That’s right, through the aligning of various celestial bodies and arcane rituals of a sort we’re unable to share on a publicly available medium, Gribblin and I turned up for some tabletop bases gaming goodness.
In usual 6″ move style it’s taken us a good while to get together, more people were invited but apparently the virgin’s blood may have been contaminated as not everyone was able to make it on the day.
What did we get up to then? Well, I’ll tell you.
Firstly we got around to playing a game of Star Trek Attack Wing. It occurs to me at this point that it might be nice to show some photos, especially as we’re now playing over a lovely GF9 space mat that I purchased a day earlier. I have the asteroid one if you care, it is very nice. Gribblin brought his fully upgraded Borg Tactical Cube while I took a species 8472 fleet composed of two Bioships with a far more frugal load out. I really enjoy the customisability of Attack Wing, it builds on what was started with the upgrades available in X-wing, but with the extra crew and pilot talents, as well as being able to mix and match from across the range, there’s a lot of potential there. Yes, I know it can be frowned upon to take things out of faction but I like to think of them as in faction versions of stuff that there aren’t options for currently. You also pay extra for it of course.
It was a very good game, I kept my ships in formation and unleashed the very best that Fluidic space could muster. The first few turns put some serious hurt on the Borg as the Bioship Alpha’s ability ensured there were auxiliary power tokens on the Cube and an early crit scuppered its actions as well, thus reducing its ability to regenerate. It tried to make a run for it but the agile Bioships doggedly pursued their quarry. In the end I lost a Bioship to the Tractor Beam/Cutting Beam wombo combo but that left the Alpha with a target lock on the Cube which it used to good effect by unleashing a blast of energy so vast there was no chance of regeneration. It was a tough game and losing the one Bioship delayed that killing blow as it was poised and ready to unleash something itself.

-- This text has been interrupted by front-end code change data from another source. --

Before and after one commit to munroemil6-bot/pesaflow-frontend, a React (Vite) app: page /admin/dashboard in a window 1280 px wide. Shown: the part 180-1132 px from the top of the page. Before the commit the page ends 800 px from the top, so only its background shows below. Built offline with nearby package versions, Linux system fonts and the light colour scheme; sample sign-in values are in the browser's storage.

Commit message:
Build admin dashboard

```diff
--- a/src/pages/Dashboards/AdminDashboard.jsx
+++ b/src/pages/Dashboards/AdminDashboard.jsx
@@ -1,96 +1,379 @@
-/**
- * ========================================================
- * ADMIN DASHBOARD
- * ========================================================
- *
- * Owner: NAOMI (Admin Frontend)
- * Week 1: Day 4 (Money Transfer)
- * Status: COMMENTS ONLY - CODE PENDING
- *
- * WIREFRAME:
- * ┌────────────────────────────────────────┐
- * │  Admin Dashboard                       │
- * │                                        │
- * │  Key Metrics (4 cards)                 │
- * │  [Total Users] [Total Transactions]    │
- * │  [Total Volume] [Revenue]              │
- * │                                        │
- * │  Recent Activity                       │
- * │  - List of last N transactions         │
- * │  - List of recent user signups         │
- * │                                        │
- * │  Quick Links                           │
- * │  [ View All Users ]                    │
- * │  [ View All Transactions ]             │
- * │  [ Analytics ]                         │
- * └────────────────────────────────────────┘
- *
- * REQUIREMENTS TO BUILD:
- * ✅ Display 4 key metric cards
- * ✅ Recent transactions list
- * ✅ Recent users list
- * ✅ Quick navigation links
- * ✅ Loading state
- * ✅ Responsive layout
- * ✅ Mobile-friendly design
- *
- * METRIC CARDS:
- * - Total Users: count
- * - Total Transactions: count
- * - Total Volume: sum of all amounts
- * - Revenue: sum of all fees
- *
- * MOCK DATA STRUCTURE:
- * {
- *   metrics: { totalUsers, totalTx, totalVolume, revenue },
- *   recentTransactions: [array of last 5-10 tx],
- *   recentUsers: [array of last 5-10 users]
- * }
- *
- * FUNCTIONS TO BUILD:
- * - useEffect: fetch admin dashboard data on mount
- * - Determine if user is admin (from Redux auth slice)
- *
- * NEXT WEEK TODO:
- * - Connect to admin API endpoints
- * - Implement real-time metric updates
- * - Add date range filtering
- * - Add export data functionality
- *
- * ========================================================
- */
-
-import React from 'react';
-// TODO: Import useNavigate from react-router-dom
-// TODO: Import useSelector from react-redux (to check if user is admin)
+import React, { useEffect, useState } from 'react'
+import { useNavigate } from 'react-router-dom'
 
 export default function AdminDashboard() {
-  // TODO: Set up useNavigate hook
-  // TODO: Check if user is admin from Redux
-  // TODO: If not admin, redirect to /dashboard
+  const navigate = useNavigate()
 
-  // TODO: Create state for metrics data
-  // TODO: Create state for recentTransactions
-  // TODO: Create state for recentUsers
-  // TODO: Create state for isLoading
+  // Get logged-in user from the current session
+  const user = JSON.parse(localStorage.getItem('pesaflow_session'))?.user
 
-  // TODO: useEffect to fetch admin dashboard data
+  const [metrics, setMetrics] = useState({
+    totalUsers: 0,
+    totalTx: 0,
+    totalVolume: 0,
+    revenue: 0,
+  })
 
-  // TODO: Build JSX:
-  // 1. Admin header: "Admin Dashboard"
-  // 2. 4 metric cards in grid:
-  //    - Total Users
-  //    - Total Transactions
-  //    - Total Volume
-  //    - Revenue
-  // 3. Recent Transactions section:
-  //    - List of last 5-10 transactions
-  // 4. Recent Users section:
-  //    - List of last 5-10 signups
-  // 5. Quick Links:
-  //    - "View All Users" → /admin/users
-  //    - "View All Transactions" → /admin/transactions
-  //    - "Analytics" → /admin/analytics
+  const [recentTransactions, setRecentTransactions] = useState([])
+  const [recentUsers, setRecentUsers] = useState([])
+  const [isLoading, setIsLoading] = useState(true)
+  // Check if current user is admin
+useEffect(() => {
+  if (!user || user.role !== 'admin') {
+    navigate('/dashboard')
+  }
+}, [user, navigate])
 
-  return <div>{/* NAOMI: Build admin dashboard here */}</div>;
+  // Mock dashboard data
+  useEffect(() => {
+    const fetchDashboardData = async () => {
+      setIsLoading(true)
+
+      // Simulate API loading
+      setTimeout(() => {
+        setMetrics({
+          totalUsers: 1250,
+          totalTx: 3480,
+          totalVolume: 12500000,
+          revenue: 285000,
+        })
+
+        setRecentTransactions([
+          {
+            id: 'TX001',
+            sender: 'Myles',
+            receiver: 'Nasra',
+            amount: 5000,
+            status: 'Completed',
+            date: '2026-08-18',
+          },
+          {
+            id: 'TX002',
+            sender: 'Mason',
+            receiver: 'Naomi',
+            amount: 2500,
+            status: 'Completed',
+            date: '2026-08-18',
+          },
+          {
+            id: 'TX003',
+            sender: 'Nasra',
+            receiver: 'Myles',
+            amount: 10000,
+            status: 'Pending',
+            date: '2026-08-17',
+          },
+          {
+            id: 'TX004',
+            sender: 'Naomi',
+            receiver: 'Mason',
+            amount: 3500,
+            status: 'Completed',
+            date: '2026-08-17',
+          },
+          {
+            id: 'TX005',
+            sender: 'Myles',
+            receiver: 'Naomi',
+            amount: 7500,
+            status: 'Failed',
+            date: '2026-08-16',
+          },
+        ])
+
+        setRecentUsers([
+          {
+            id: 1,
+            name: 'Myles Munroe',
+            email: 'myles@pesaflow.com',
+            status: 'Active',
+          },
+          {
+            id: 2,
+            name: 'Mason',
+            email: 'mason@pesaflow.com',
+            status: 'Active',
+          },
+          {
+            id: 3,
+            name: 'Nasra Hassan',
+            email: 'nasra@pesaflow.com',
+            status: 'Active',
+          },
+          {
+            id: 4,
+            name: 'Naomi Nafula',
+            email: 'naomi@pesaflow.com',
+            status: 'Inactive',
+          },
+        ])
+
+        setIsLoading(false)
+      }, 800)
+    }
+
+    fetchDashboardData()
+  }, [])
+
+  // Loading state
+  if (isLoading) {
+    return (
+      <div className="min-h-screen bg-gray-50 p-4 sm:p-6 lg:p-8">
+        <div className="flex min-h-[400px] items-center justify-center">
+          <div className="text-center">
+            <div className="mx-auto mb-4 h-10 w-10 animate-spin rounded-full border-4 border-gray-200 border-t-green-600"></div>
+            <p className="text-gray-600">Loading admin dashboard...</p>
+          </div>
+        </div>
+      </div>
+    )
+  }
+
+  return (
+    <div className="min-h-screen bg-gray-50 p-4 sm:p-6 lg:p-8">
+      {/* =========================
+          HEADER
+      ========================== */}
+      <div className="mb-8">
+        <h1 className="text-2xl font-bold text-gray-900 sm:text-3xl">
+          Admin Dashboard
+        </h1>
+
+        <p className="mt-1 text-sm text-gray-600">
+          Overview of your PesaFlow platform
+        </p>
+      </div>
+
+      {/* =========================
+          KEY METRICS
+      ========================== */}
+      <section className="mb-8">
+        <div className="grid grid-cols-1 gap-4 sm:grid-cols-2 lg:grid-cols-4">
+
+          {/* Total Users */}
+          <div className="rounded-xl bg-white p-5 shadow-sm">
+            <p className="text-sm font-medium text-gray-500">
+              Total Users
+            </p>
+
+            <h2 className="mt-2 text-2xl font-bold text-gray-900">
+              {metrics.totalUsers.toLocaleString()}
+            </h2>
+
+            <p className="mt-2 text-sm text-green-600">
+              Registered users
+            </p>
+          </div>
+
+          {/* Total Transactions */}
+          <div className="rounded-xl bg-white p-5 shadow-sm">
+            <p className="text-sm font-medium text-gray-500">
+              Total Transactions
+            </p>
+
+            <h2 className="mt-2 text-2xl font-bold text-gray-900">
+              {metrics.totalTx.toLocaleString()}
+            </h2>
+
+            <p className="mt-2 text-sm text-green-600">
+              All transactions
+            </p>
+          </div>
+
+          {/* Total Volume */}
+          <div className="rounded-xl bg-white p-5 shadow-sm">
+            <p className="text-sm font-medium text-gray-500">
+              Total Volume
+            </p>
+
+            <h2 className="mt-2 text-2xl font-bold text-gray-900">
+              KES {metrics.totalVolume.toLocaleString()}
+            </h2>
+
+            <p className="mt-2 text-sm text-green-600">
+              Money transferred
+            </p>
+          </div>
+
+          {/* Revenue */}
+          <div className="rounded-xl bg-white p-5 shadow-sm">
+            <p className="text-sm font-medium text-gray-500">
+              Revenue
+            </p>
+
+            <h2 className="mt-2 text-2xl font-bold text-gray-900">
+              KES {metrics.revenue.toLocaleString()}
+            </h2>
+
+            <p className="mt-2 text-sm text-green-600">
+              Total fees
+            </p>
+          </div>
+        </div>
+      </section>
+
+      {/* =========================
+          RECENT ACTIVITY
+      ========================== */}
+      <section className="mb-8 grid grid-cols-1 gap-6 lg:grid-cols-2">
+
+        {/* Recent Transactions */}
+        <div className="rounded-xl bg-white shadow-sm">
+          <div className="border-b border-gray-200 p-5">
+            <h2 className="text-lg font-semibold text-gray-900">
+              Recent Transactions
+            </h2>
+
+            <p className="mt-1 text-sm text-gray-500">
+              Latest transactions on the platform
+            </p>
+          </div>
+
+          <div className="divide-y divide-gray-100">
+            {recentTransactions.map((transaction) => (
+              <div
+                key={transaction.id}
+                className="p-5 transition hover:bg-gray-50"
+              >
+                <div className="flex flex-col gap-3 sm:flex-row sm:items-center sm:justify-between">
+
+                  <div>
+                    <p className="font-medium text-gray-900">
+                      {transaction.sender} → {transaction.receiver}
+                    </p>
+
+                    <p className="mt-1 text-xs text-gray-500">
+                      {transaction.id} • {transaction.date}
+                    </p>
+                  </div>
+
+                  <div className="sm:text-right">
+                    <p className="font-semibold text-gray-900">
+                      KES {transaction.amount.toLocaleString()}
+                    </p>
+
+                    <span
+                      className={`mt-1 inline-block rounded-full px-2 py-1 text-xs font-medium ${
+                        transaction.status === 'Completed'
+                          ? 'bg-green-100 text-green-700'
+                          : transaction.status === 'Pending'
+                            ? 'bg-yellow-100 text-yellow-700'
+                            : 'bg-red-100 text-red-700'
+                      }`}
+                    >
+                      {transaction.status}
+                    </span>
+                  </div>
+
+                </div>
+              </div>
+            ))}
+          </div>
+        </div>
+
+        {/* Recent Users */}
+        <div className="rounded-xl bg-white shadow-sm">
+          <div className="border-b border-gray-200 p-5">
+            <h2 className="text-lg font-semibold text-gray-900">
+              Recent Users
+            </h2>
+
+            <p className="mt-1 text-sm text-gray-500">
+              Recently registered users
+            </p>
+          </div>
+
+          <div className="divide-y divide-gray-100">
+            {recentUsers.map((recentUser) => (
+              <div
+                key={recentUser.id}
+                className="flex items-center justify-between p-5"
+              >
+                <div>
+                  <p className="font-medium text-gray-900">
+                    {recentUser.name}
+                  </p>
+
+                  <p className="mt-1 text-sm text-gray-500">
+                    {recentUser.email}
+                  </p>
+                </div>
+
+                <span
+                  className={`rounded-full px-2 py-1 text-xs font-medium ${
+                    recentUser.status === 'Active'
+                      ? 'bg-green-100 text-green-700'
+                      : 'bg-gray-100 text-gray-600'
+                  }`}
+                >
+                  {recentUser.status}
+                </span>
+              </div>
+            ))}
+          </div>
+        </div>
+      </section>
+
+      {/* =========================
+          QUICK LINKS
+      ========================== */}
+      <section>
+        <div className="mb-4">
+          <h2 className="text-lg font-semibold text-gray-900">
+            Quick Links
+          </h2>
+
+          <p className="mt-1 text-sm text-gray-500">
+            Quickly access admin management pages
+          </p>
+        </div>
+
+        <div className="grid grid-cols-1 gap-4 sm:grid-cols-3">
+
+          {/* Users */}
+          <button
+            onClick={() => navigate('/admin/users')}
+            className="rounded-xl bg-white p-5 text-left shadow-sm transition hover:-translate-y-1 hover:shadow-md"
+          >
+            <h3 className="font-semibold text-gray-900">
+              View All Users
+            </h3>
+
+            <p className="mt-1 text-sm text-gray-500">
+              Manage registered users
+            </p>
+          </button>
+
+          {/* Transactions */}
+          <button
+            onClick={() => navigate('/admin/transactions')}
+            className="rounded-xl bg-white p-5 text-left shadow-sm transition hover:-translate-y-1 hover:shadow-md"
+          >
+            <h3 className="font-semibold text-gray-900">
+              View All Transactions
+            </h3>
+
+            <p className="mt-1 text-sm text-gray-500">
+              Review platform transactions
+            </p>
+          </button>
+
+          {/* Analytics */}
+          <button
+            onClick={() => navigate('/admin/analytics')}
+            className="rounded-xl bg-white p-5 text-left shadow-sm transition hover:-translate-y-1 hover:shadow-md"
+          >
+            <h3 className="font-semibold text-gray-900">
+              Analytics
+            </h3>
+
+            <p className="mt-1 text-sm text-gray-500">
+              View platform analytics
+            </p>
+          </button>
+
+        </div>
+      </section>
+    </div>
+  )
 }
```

Following some lunch and a brief respite we cleared away the Trek and setup a game of Dropzone Commander. Gribblin once again fielded his alien warmongering Shaltari against the righteous forces of my meat shield UCM.
It was a game that I felt up against it a lot of the time. I refused one flank and left it to the fast-moving Shaltari, knowing that if I took the fight to them I’d be in a poor position as I could be outmanoeuvred. I took the centre building with two Bear squads, sadly, in a moment of poor planning I lost the Condor supporting them, even the 2″ bonus movement for moving on roads was not going to help. Luckily though I used my air cav infantry battalion to swap the objective over and flee the board with my “home” objective I’d won earlier. So, on turn 6 we both had 2 objectives off the table, however, Gribblin had is grubby downloaded consciousness on the final objective and was trying to evac by land with a Terragate. Luckily for me not only had I plinked a damage point off it earlier, but my Wolverine scouts had a clear line of sight to it and so it was, at pretty much the last roll of the dice I used the Kodiak’s orbital strike to target the gate. I rolled a hit and then watched with bated breath as the dice that would ultimately decide the fate of the game span across the table.
When the die came to rest it showed that a gaping crater in the earth was all that was left of the plucky transport. Having no infantry actually inside it meant that the Shaltari could only watch with horror as they lost the objective. The UCM won on kill points as I’d managed to take out several of Gribblin’s units and all of mine were still healthy enough to not count for anything. Needless to say it was a very close game and was a rather nail-biting finish. Just the kind of game that we enjoy.